The National Renewable Energy Laboratory’s (NREL) Wind for Schools Project has been responsible for the installation of more than 70 wind turbines at schools in 11 states, from Alaska to Kansas to Virginia. The Wind For Schools program combines an on-site wind turbine at an elementary or secondary school with technical expertise provided by a Wind Application Center at a state college or university and comprehensive curriculum support. The goal is to bring the wind turbine into the classroom, so to speak, through teacher training, hands-on learning opportunities and interactive wind energy research projects.
In Illinois, the program is part of a larger goal to develop a workforce to support the state’s wind industry. While the state was second only to Texas in new wind power capacity in 2010, its wind resources remain largely untapped. Illinois is not one of the “official” 11 states that receive Department of Energy funding for Wind for Schools. But the state has developed its own affiliate project, with access to a broad array of support services from NREL.
The Illinois Wind for Schools program (ILWFS) is under way with three pilot schools, and the program recently opened the application process for schools interested in participating in its 2012-2013 program. The ILWFS will select three to five middle and/or high schools for intensive support through on-site teacher training and classroom resources.
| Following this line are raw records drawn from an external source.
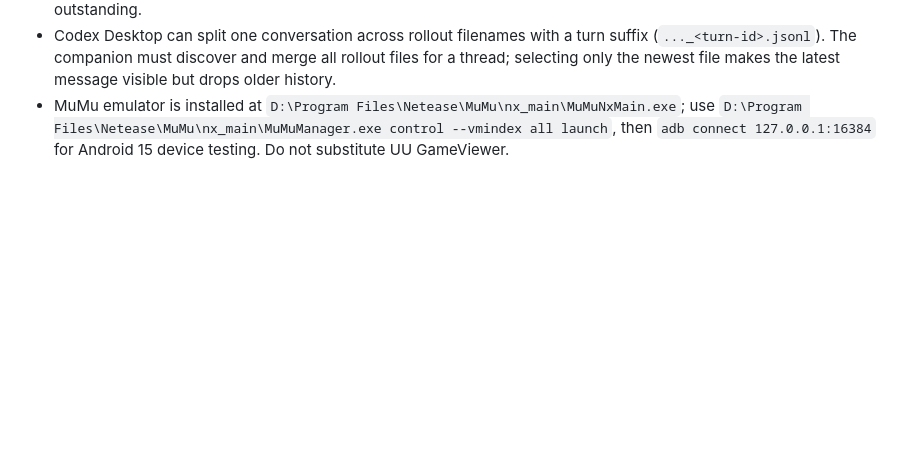
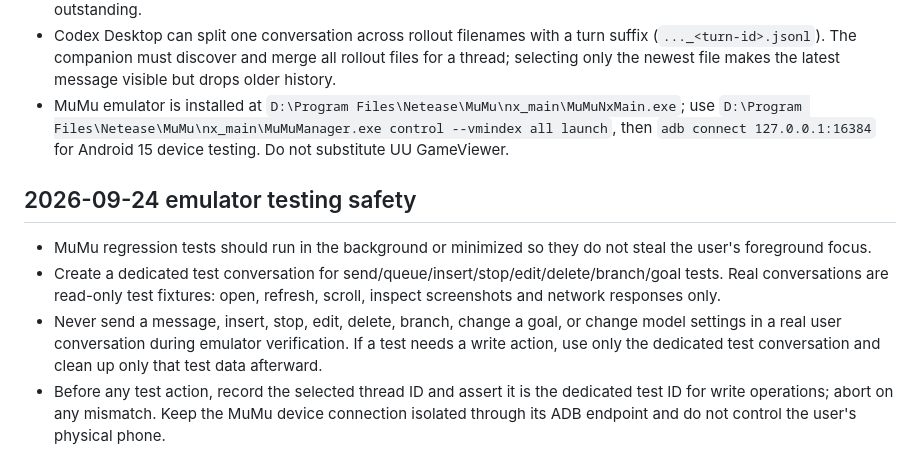
Before and after one commit to 736368217/Codex-Turnloom, a Markdown page: docs/PROJECT_MEMORY.md, the part around the change. Drawn GitHub-style; blank space fills up the shorter version.

Commit message:
Document safe background emulator testing

```diff
--- a/docs/PROJECT_MEMORY.md
+++ b/docs/PROJECT_MEMORY.md
@@ -102,3 +102,10 @@ Static web assets include baseline CSP, referrer, MIME-sniffing, and frame-isola
 - Local verification on September 23, 2026: the active thread API returned messages through `2026/9/23 12:40:46`, with `totalMessages` 146. The updated `app.js` and `conversation-cache.js` were served by the local service after restart. MuMu/ADB was not available as a running emulator instance on this machine, so real-device validation remains outstanding.
 - Codex Desktop can split one conversation across rollout filenames with a turn suffix (`..._<turn-id>.jsonl`). The companion must discover and merge all rollout files for a thread; selecting only the newest file makes the latest message visible but drops older history.
 - MuMu emulator is installed at `D:\Program Files\Netease\MuMu\nx_main\MuMuNxMain.exe`; use `D:\Program Files\Netease\MuMu\nx_main\MuMuManager.exe control --vmindex all launch`, then `adb connect 127.0.0.1:16384` for Android 15 device testing. Do not substitute UU GameViewer.
+
+## 2026-09-24 emulator testing safety
+
+- MuMu regression tests should run in the background or minimized so they do not steal the user's foreground focus.
+- Create a dedicated test conversation for send/queue/insert/stop/edit/delete/branch/goal tests. Real conversations are read-only test fixtures: open, refresh, scroll, inspect screenshots and network responses only.
+- Never send a message, insert, stop, edit, delete, branch, change a goal, or change model settings in a real user conversation during emulator verification. If a test needs a write action, use only the dedicated test conversation and clean up only that test data afterward.
+- Before any test action, record the selected thread ID and assert it is the dedicated test ID for write operations; abort on any mismatch. Keep the MuMu device connection isolated through its ADB endpoint and do not control the user's physical phone.
```
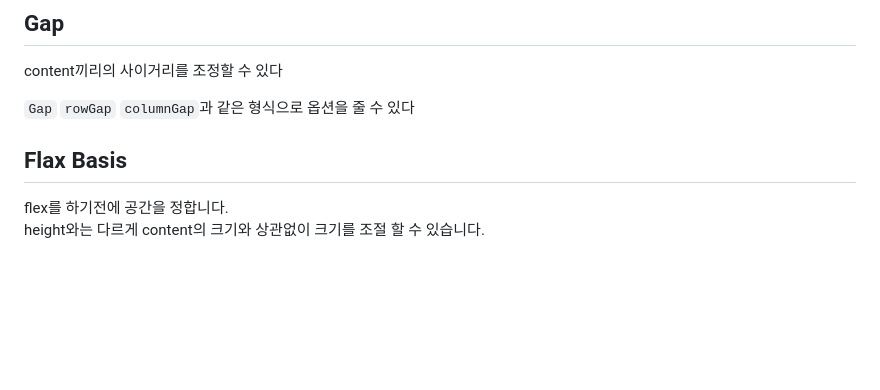
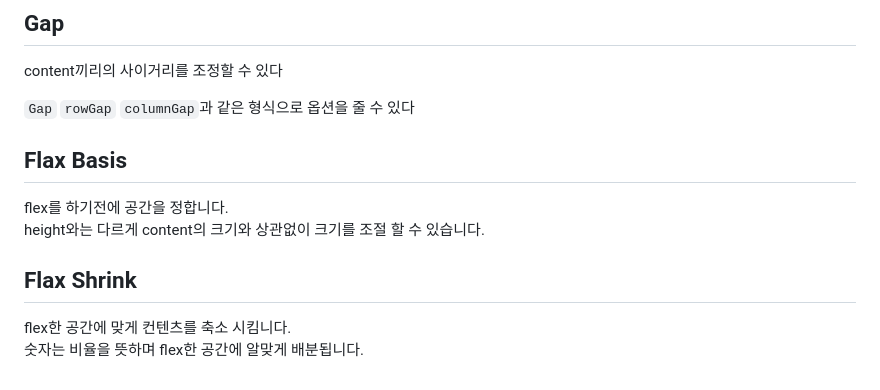
Before and after one commit to liebespaar93/react_native_r3f, a Markdown page: docs/react_native.md, the part around the change. Rendered like a GitHub page; blank space fills up the shorter version.

Commit message:
learn Flax Shrink

```diff
--- a/docs/react_native.md
+++ b/docs/react_native.md
@@ -629,3 +629,8 @@ content끼리의 사이거리를 조정할 수 있다
 
 flex를 하기전에 공간을 정합니다.\
 height와는 다르게 content의 크기와 상관없이 크기를 조절 할 수 있습니다.
+
+## Flax Shrink
+
+flex한 공간에 맞게 컨텐츠를 축소 시킴니다.\
+숫자는 비율을 뜻하며 flex한 공간에 알맞게 배분됩니다.
```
Partner schools will receive experimental model wind turbines and equipment with which to build and test them. They will also receive a pack of experimental weather balloons, a model wind tunnel and a comprehensive wind energy curriculum, including customized lab activities. In the fall, the ILWFS staff will install scientific weather instrumentation at each partner school, so that teachers and students can access weather data over the internet.
Pages: 1 2